Changing the Color of Light Researchers have developed a method that could improve medical imaging and cancer treatments and increase the efficiency of commercial solar cells by 25 to 30 percent.
Gene-sequence swap using CRISPR to cure hemophilia For the first time, chromosomal defects responsible for hemophilia have been corrected in patient-specific iPSCs using CRISPR-Cas9 nucleases. Hemophilia A occurs in about 1 in 5,000 male births and almost half of severe cases are caused by identified "chromosomal inversions." In a chromosomal inversion, the order of the base pairs on the chromosome are reversed so the gene doesn't express properly and the sufferer lacks the blood coagulation factor VIII (F8) gene, which causes blood to clot in healthy people.
Fighting mosquito resistance to insecticides Controlling mosquitoes that carry human diseases is a global health challenge as their ability to resist insecticides now threatens efforts to prevent epidemics. Scientists have identified new genetic markers for mosquito resistance to insecticides, which could improve its detection in the field.
Simple flip of genetic switch determines aging or longevity in animals When does aging really begin? Scientists now have a molecular clue. In a study of the roundworm C. elegans, they found that adult cells abruptly begin their downhill slide when an animal reaches reproductive maturity.
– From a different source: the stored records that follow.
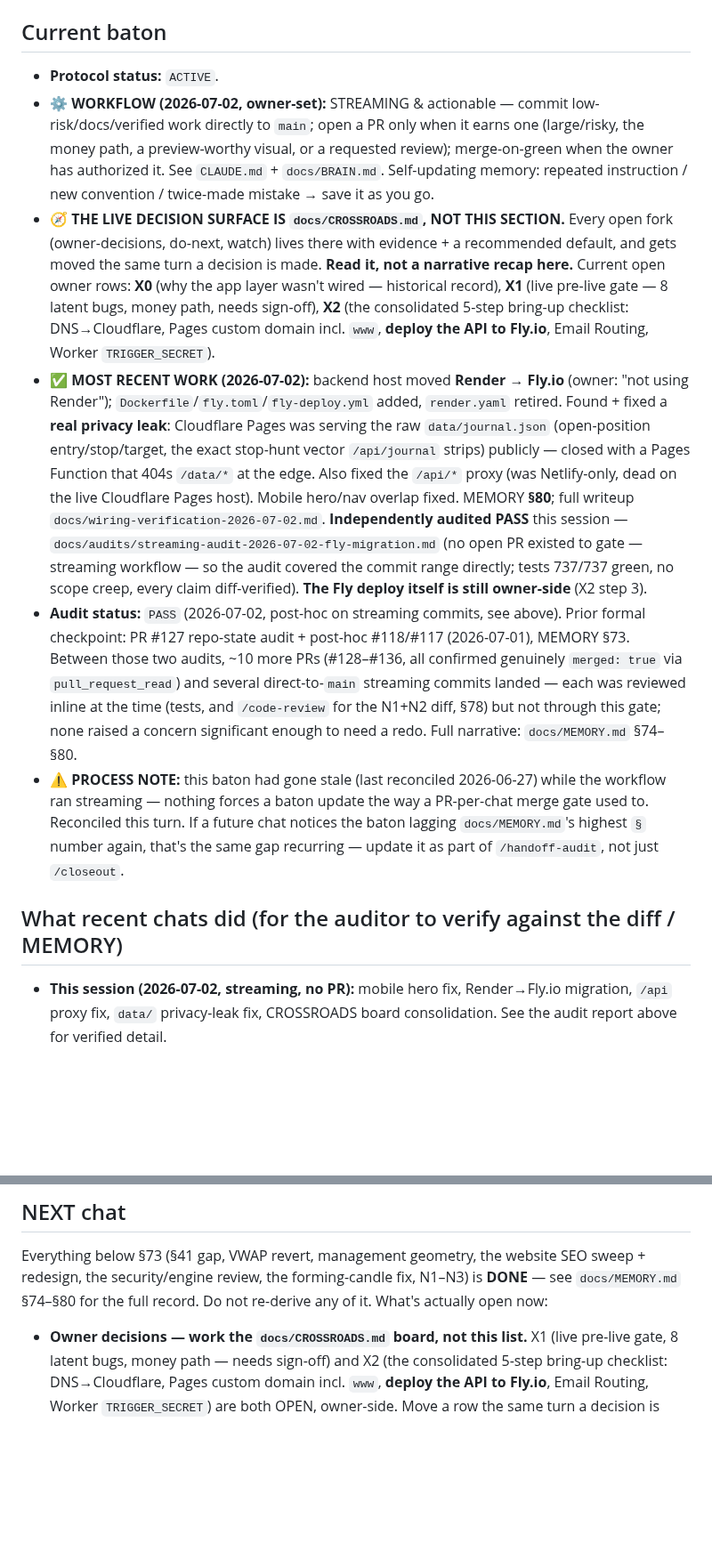
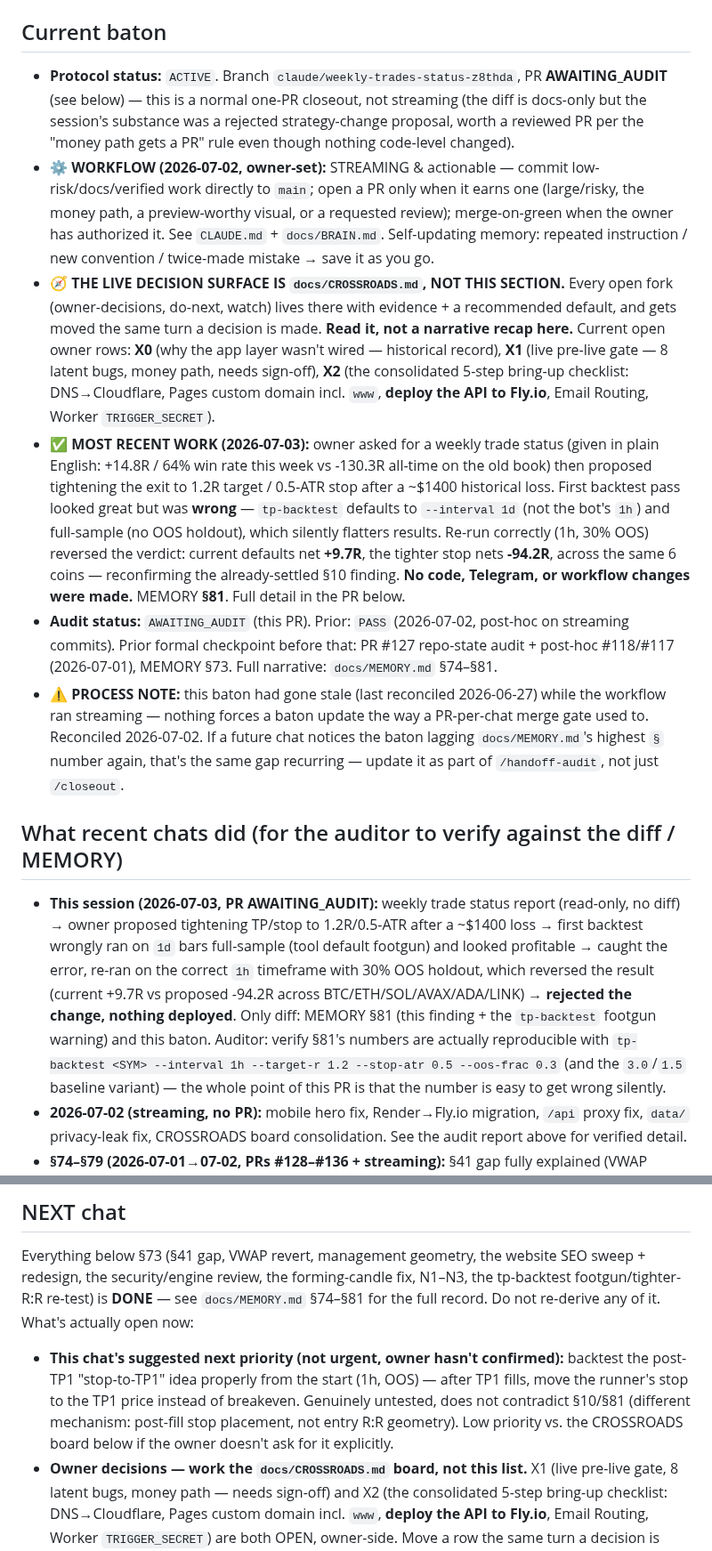
Before and after one commit to KudbeeZero/Kudbee-Quant-Bot-v1.0, a Markdown page: docs/HANDOFF.md, 2 parts joined by grey strips. Shown at 89% size. Drawn GitHub-style; blank space fills up the shorter version.

```diff
--- a/docs/HANDOFF.md
+++ b/docs/HANDOFF.md
@@ -6,7 +6,10 @@
 
 ## Current baton
 
-- **Protocol status:** `ACTIVE`.
+- **Protocol status:** `ACTIVE`. Branch `claude/weekly-trades-status-z8thda`, PR **AWAITING_AUDIT**
+  (see below) — this is a normal one-PR closeout, not streaming (the diff is docs-only but the
+  session's substance was a rejected strategy-change proposal, worth a reviewed PR per the "money
+  path gets a PR" rule even though nothing code-level changed).
 - **⚙️ WORKFLOW (2026-07-02, owner-set):** STREAMING & actionable — commit low-risk/docs/verified
   work directly to `main`; open a PR only when it earns one (large/risky, the money path, a
   preview-worthy visual, or a requested review); merge-on-green when the owner has authorized it.
@@ -19,30 +22,34 @@
   gate — 8 latent bugs, money path, needs sign-off), **X2** (the consolidated 5-step bring-up
   checklist: DNS→Cloudflare, Pages custom domain incl. `www`, **deploy the API to Fly.io**,
   Email Routing, Worker `TRIGGER_SECRET`).
-- **✅ MOST RECENT WORK (2026-07-02):** backend host moved **Render → Fly.io** (owner: "not using
-  Render"); `Dockerfile`/`fly.toml`/`fly-deploy.yml` added, `render.yaml` retired. Found + fixed a
-  **real privacy leak**: Cloudflare Pages was serving the raw `data/journal.json` (open-position
-  entry/stop/target, the exact stop-hunt vector `/api/journal` strips) publicly — closed with a
-  Pages Function that 404s `/data/*` at the edge. Also fixed the `/api/*` proxy (was Netlify-only,
-  dead on the live Cloudflare Pages host). Mobile hero/nav overlap fixed. MEMORY **§80**; full
-  writeup `docs/wiring-verification-2026-07-02.md`. **Independently audited PASS** this session —
-  `docs/audits/streaming-audit-2026-07-02-fly-migration.md` (no open PR existed to gate — streaming
-  workflow — so the audit covered the commit range directly; tests 737/737 green, no scope creep,
-  every claim diff-verified). **The Fly deploy itself is still owner-side** (X2 step 3).
-- **Audit status:** `PASS` (2026-07-02, post-hoc on streaming commits, see above). Prior formal
-  checkpoint: PR #127 repo-state audit + post-hoc #118/#117 (2026-07-01), MEMORY §73. Between
-  those two audits, ~10 more PRs (#128–#136, all confirmed genuinely `merged: true` via
-  `pull_request_read`) and several direct-to-`main` streaming commits landed — each was reviewed
-  inline at the time (tests, and `/code-review` for the N1+N2 diff, §78) but not through this gate;
-  none raised a concern significant enough to need a redo. Full narrative: `docs/MEMORY.md` §74–§80.
+- **✅ MOST RECENT WORK (2026-07-03):** owner asked for a weekly trade status (given in plain
+  English: +14.8R / 64% win rate this week vs -130.3R all-time on the old book) then proposed
+  tightening the exit to 1.2R target / 0.5-ATR stop after a ~$1400 historical loss. First backtest
+  pass looked great but was **wrong** — `tp-backtest` defaults to `--interval 1d` (not the bot's
+  `1h`) and full-sample (no OOS holdout), which silently flatters results. Re-run correctly (1h,
+  30% OOS) reversed the verdict: current defaults net **+9.7R**, the tighter stop nets **-94.2R**,
+  across the same 6 coins — reconfirming the already-settled §10 finding. **No code, Telegram, or
+  workflow changes were made.** MEMORY **§81**. Full detail in the PR below.
+- **Audit status:** `AWAITING_AUDIT` (this PR). Prior: `PASS` (2026-07-02, post-hoc on streaming
+  commits). Prior formal checkpoint before that: PR #127 repo-state audit + post-hoc #118/#117
+  (2026-07-01), MEMORY §73. Full narrative: `docs/MEMORY.md` §74–§81.
 - **⚠️ PROCESS NOTE:** this baton had gone stale (last reconciled 2026-06-27) while the workflow ran
   streaming — nothing forces a baton update the way a PR-per-chat merge gate used to. Reconciled
-  this turn. If a future chat notices the baton lagging `docs/MEMORY.md`'s highest `§` number again,
+  2026-07-02. If a future chat notices the baton lagging `docs/MEMORY.md`'s highest `§` number again,
   that's the same gap recurring — update it as part of `/handoff-audit`, not just `/closeout`.
 
 ## What recent chats did (for the auditor to verify against the diff / MEMORY)
 
-- **This session (2026-07-02, streaming, no PR):** mobile hero fix, Render→Fly.io migration,
+- **This session (2026-07-03, PR AWAITING_AUDIT):** weekly trade status report (read-only, no
+  diff) → owner proposed tightening TP/stop to 1.2R/0.5-ATR after a ~$1400 loss → first backtest
+  wrongly ran on `1d` bars full-sample (tool default footgun) and looked profitable → caught the
+  error, re-ran on the correct `1h` timeframe with 30% OOS holdout, which reversed the result
+  (current +9.7R vs proposed -94.2R across BTC/ETH/SOL/AVAX/ADA/LINK) → **rejected the change,
+  nothing deployed**. Only diff: MEMORY §81 (this finding + the `tp-backtest` footgun warning) and
+  this baton. Auditor: verify §81's numbers are actually reproducible with
+  `tp-backtest <SYM> --interval 1h --target-r 1.2 --stop-atr 0.5 --oos-frac 0.3` (and the `3.0`/`1.5`
+  baseline variant) — the whole point of this PR is that the number is easy to get wrong silently.
+- **2026-07-02 (streaming, no PR):** mobile hero fix, Render→Fly.io migration,
   `/api` proxy fix, `data/` privacy-leak fix, CROSSROADS board consolidation. See the audit report
   above for verified detail.
 - **§74–§79 (2026-07-01→07-02, PRs #128–#136 + streaming):** §41 gap fully explained (VWAP rotation
@@ -58,10 +65,15 @@
 ## NEXT chat
 
 Everything below §73 (§41 gap, VWAP revert, management geometry, the website SEO sweep +
-redesign, the security/engine review, the forming-candle fix, N1–N3) is **DONE** — see
-`docs/MEMORY.md` §74–§80 for the full record. Do not re-derive any of it. What's actually
-open now:
+redesign, the security/engine review, the forming-candle fix, N1–N3, the tp-backtest
+footgun/tighter-R:R re-test) is **DONE** — see `docs/MEMORY.md` §74–§81 for the full record. Do
+not re-derive any of it. What's actually open now:
 
+- **This chat's suggested next priority (not urgent, owner hasn't confirmed):** backtest the
+  post-TP1 "stop-to-TP1" idea properly from the start (1h, OOS) — after TP1 fills, move the
+  runner's stop to the TP1 price instead of breakeven. Genuinely untested, does not contradict
+  §10/§81 (different mechanism: post-fill stop placement, not entry R:R geometry). Low priority
+  vs. the CROSSROADS board below if the owner doesn't ask for it explicitly.
 - **Owner decisions — work the `docs/CROSSROADS.md` board, not this list.** X1 (live
   pre-live gate, 8 latent bugs, money path — needs sign-off) and X2 (the consolidated
   5-step bring-up checklist: DNS→Cloudflare, Pages custom domain incl. `www`, **deploy the
```
Also changed, not shown: other parts of docs/HANDOFF.md (+9 -1 lines), docs/MEMORY.md (+34 -0 lines).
A genetic switch starts the aging process by turning off cell stress responses that protect the cell by keeping important proteins folded and functional. Germline stem cells throw the switch in early adulthood, after the animal starts to reproduce, ensuring its line will live on.Clues to turning genes off Scientists have unraveled how an important plant protein, known as TOPLESS, interacts with other molecules responsible for turning genes off. The findings in plants provide a general model across species for this type of gene silencing, which is linked to several vital biological functions in humans.